Since my husband hit his 50s, he has stopped making an effort with foreplay. He’s quite sensitive if I even so much as hint at this issue. I can’t help feeling resentful. How do I deal with it?
It sounds as though your husband is feeling anxious about the reliability of his erection, and the reason he rushes sex is because he is scared that he will lose it if he delays. Drawing attention to the issue could make matters worse, as it will increase the chance of him developing performance anxiety. However frustrated you feel, in this instance the best way to solve your problem is to help him to solve his, and the first thing you need to do is talk to him about visiting a GP. Wear and tear is inevitable with age and lots of us put up with nagging health concerns for years before we realise there is something more serious going on, but your husband shouldn’t ignore this – it can be an early warning sign that something else is wrong.
Because he can maintain firmness long enough to have penetrative sex, the chances are good there is nothing to worry about. However, it’s important he gets checked out because research shows that erectile dysfunction can be a predictor of cardiovascular disease and dementia.
The older a man gets, the more likely he is to experience vascular changes that impair blood flow. Ageing is a physiological inevitability, but the issue can be exacerbated by underlying conditions such as heart disease, diabetes and hypertension, as well as lifestyle factors such as drinking too much alcohol and smoking.
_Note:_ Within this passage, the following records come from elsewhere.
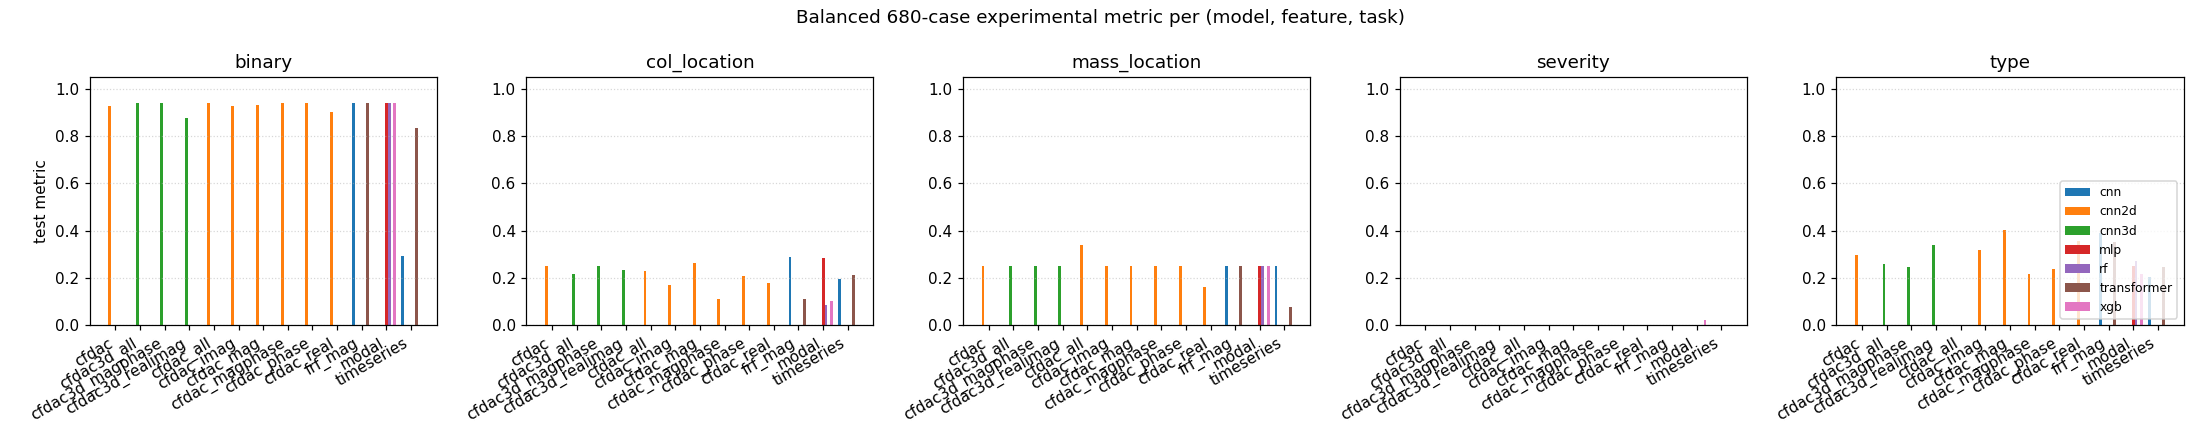
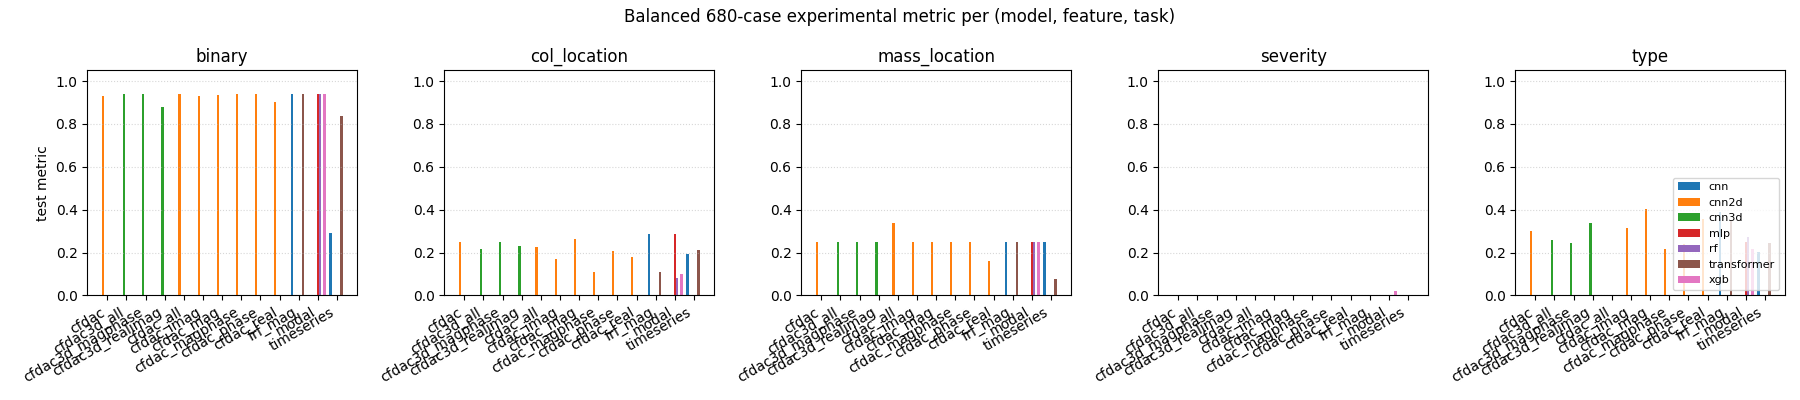
Keep by-task metric figures under the 2000px image limit
The three *_metrics_by_task.png figures rendered at 2200x440 px because
plot_results.py used figsize=(4*n_tasks, 4) at dpi=110 (5 tasks -> 20in
-> 2200px). Any session that read one into context exceeded the 2000px
many-image request limit and became unrepairable.

Reduced to figsize=(3.6*n_tasks, 4) at dpi=100 -> 1800x400 px, and
regenerated all three figures.

https://claude.ai/code/session_015b788LhAVFN1jkfD6L3AiQ

diff --git a/ml_pipeline/plot_results.py b/ml_pipeline/plot_results.py
@@ -26,7 +26,7 @@ def _bar_plot(rows, out_path: Path, title: str) -> None:
     feats = sorted({r["feature"] for r in rows})
     models = sorted({r["model"] for r in rows})
 
-    fig, axes = plt.subplots(1, len(tasks), figsize=(4 * len(tasks), 4), sharey=False)
+    fig, axes = plt.subplots(1, len(tasks), figsize=(3.6 * len(tasks), 4), sharey=False)
     if len(tasks) == 1:
         axes = [axes]
     for ax, task in zip(axes, tasks):
@@ -56,7 +56,7 @@ def _bar_plot(rows, out_path: Path, title: str) -> None:
     axes[-1].legend(loc="lower right", fontsize=8)
     fig.suptitle(title)
     fig.tight_layout()
-    fig.savefig(out_path, dpi=110)
+    fig.savefig(out_path, dpi=100)
     plt.close(fig)
 
 
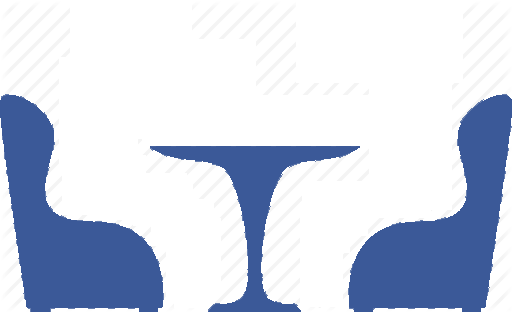
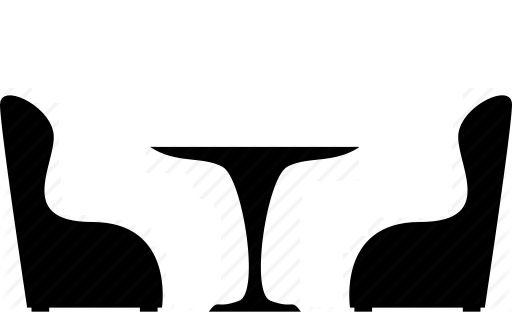
Added Manage Restaurant page

Changed region(s): [[0.6562, 0.2885, 1.0, 1.0], [0.0, 0.2885, 0.3438, 1.0], [0.2812, 0.4615, 0.7188, 1.0]]

diff --git a/RestaurantOrganizationalManager/ROM.Web/Content/CSS/Site.css b/RestaurantOrganizationalManager/ROM.Web/Content/CSS/Site.css
@@ -56,3 +56,36 @@ textarea {
 .statistic {
     color: white;
 }
+
+.table-img {
+    width: 70%;
+    mix-blend-mode: multiply;
+}
+
+.first-statistic {
+    -webkit-animation-duration: 2s;
+    -webkit-animation-delay: 2s;
+    -webkit-animation-iteration-count: 1;
+}
+
+.second-statistic {
+    -webkit-animation-duration: 2s;
+    -webkit-animation-delay: 3s;
+    -webkit-animation-iteration-count: 1;
+}
+
+.third-statistic {
+    -webkit-animation-duration: 2s;
+    -webkit-animation-delay: 4s;
+    -webkit-animation-iteration-count: 1;
+}
+
+.page-title{
+    -webkit-animation-duration: 1s;
+    -webkit-animation-delay: 0.3s;
+    -webkit-animation-iteration-count: 1;
+}
+
+.navigation-animation {
+
+}

diff --git a/RestaurantOrganizationalManager/ROM.Web/Controllers/HomeController.cs b/RestaurantOrganizationalManager/ROM.Web/Controllers/HomeController.cs
@@ -38,7 +38,7 @@ namespace ROM.Web.Controllers
         }
 
         [ChildActionOnly]
-        [OutputCache(Duration = WebConstants.HomePageCacheDuration)]
+        //[OutputCache(Duration = WebConstants.HomePageCacheDuration)]
         public ActionResult Statistic()
         {
             var countOfAllRestaurants = this.homeService.GetAllRestaurants().Count();
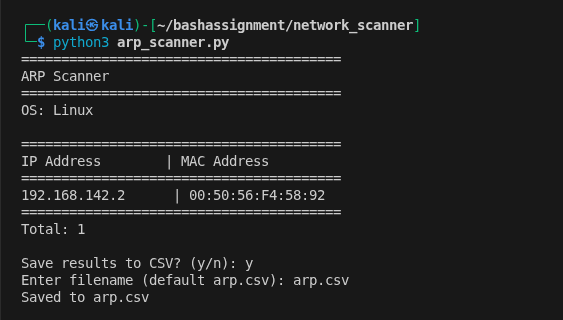
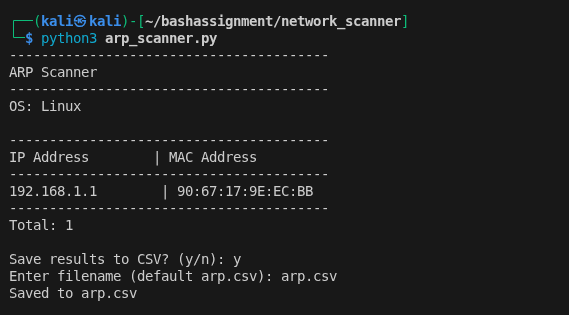
change in ss

Changed region(s): [[0.0, 0.0286, 0.7549, 0.3714], [0.0, 0.4286, 0.6039, 0.7429], [0.0, 0.8, 0.6341, 0.9714]]

diff --git a/network_scanner/arp_scanner.py b/network_scanner/arp_scanner.py
@@ -86,16 +86,16 @@ def show(entries):
         return
 
     # print table header
-    print("\n" + "=" * 40)
+    print("\n" + "-" * 40)
     print("IP Address        | MAC Address")
-    print("=" * 40)
+    print("-" * 40)
 
     # print each entry
     for e in entries:
         print(f"{e[0]:<18} | {e[1]}")
 
     # print total count
-    print("=" * 40)
+    print("-" * 40)
     print("Total:", len(entries))
 
 
@@ -138,9 +138,9 @@ def save(entries):
 
 # main function (program starts here)
 def main():
-    print("=" * 40)
+    print("-" * 40)
     print("ARP Scanner")
-    print("=" * 40)
+    print("-" * 40)
 
     # print OS info
     print("OS:", platform.system())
According to the Irish Heart Foundation erectile dysfunction (ED) affects one in 10 men at any given time with the incidence rising with age. A lot of those men do nothing about it because they are scared to go to the GP. All that your husband’s doctor will do is ask him about symptoms, do some basic health checks and conduct some simple tests, such as checking his blood pressure. The good news is that if your husband is given a clean bill of health, there are a number of pharmaceutical solutions t